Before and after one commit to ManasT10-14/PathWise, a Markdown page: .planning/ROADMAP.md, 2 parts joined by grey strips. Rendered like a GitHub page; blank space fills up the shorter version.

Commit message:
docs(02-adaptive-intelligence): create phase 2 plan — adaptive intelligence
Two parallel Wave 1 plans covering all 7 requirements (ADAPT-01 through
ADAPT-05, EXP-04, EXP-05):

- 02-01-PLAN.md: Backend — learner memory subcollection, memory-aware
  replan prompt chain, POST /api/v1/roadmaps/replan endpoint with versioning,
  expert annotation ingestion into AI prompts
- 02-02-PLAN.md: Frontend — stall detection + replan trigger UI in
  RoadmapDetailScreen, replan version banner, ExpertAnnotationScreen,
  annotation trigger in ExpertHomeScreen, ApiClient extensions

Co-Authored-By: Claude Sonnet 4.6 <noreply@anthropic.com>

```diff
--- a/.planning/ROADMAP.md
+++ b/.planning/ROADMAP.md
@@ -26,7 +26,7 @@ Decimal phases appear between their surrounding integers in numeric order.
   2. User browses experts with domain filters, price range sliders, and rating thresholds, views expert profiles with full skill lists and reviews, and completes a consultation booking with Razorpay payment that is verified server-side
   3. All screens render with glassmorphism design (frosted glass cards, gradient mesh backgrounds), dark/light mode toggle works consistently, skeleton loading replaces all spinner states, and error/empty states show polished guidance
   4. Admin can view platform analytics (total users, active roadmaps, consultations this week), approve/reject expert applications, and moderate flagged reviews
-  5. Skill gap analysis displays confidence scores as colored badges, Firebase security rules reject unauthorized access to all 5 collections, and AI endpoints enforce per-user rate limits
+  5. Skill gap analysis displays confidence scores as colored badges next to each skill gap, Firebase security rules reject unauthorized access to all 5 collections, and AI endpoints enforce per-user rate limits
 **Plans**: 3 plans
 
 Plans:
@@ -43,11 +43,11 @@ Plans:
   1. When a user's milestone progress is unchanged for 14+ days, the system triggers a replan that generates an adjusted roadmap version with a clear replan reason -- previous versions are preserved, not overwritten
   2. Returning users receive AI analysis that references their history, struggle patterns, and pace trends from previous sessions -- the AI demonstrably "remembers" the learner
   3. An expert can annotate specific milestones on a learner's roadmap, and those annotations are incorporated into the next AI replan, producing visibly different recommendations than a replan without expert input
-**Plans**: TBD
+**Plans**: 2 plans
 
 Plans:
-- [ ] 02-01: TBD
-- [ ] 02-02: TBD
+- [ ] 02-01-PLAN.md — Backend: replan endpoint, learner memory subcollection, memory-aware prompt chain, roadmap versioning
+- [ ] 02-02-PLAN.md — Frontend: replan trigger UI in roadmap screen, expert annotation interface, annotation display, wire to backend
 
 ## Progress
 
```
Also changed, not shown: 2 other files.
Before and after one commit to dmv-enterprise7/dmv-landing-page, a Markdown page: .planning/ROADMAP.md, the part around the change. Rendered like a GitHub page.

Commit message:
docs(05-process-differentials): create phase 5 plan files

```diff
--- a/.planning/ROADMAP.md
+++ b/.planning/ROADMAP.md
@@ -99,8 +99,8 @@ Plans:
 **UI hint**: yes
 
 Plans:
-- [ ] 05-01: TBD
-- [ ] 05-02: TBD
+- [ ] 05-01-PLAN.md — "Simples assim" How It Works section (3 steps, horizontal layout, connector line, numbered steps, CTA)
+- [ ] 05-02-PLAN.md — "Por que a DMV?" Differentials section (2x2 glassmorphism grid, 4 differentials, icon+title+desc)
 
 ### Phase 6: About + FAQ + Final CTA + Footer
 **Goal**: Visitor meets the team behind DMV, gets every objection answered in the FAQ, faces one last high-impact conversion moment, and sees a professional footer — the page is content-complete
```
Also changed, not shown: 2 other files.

Problem. The data above, all of it, needs to be output exactly as written.

Expected answer.
Before and after one commit to ManasT10-14/PathWise, a Markdown page: .planning/ROADMAP.md, 2 parts joined by grey strips. Rendered like a GitHub page; blank space fills up the shorter version.

Commit message:
docs(02-adaptive-intelligence): create phase 2 plan — adaptive intelligence
Two parallel Wave 1 plans covering all 7 requirements (ADAPT-01 through
ADAPT-05, EXP-04, EXP-05):

- 02-01-PLAN.md: Backend — learner memory subcollection, memory-aware
  replan prompt chain, POST /api/v1/roadmaps/replan endpoint with versioning,
  expert annotation ingestion into AI prompts
- 02-02-PLAN.md: Frontend — stall detection + replan trigger UI in
  RoadmapDetailScreen, replan version banner, ExpertAnnotationScreen,
  annotation trigger in ExpertHomeScreen, ApiClient extensions

Co-Authored-By: Claude Sonnet 4.6 <noreply@anthropic.com>

```diff
--- a/.planning/ROADMAP.md
+++ b/.planning/ROADMAP.md
@@ -26,7 +26,7 @@ Decimal phases appear between their surrounding integers in numeric order.
   2. User browses experts with domain filters, price range sliders, and rating thresholds, views expert profiles with full skill lists and reviews, and completes a consultation booking with Razorpay payment that is verified server-side
   3. All screens render with glassmorphism design (frosted glass cards, gradient mesh backgrounds), dark/light mode toggle works consistently, skeleton loading replaces all spinner states, and error/empty states show polished guidance
   4. Admin can view platform analytics (total users, active roadmaps, consultations this week), approve/reject expert applications, and moderate flagged reviews
-  5. Skill gap analysis displays confidence scores as colored badges, Firebase security rules reject unauthorized access to all 5 collections, and AI endpoints enforce per-user rate limits
+  5. Skill gap analysis displays confidence scores as colored badges next to each skill gap, Firebase security rules reject unauthorized access to all 5 collections, and AI endpoints enforce per-user rate limits
 **Plans**: 3 plans
 
 Plans:
@@ -43,11 +43,11 @@ Plans:
   1. When a user's milestone progress is unchanged for 14+ days, the system triggers a replan that generates an adjusted roadmap version with a clear replan reason -- previous versions are preserved, not overwritten
   2. Returning users receive AI analysis that references their history, struggle patterns, and pace trends from previous sessions -- the AI demonstrably "remembers" the learner
   3. An expert can annotate specific milestones on a learner's roadmap, and those annotations are incorporated into the next AI replan, producing visibly different recommendations than a replan without expert input
-**Plans**: TBD
+**Plans**: 2 plans
 
 Plans:
-- [ ] 02-01: TBD
-- [ ] 02-02: TBD
+- [ ] 02-01-PLAN.md — Backend: replan endpoint, learner memory subcollection, memory-aware prompt chain, roadmap versioning
+- [ ] 02-02-PLAN.md — Frontend: replan trigger UI in roadmap screen, expert annotation interface, annotation display, wire to backend
 
 ## Progress
 
```
Also changed, not shown: 2 other files.
Before and after one commit to dmv-enterprise7/dmv-landing-page, a Markdown page: .planning/ROADMAP.md, the part around the change. Rendered like a GitHub page.

Commit message:
docs(05-process-differentials): create phase 5 plan files

```diff
--- a/.planning/ROADMAP.md
+++ b/.planning/ROADMAP.md
@@ -99,8 +99,8 @@ Plans:
 **UI hint**: yes
 
 Plans:
-- [ ] 05-01: TBD
-- [ ] 05-02: TBD
+- [ ] 05-01-PLAN.md — "Simples assim" How It Works section (3 steps, horizontal layout, connector line, numbered steps, CTA)
+- [ ] 05-02-PLAN.md — "Por que a DMV?" Differentials section (2x2 glassmorphism grid, 4 differentials, icon+title+desc)
 
 ### Phase 6: About + FAQ + Final CTA + Footer
 **Goal**: Visitor meets the team behind DMV, gets every objection answered in the FAQ, faces one last high-impact conversion moment, and sees a professional footer — the page is content-complete
```
Also changed, not shown: 2 other files.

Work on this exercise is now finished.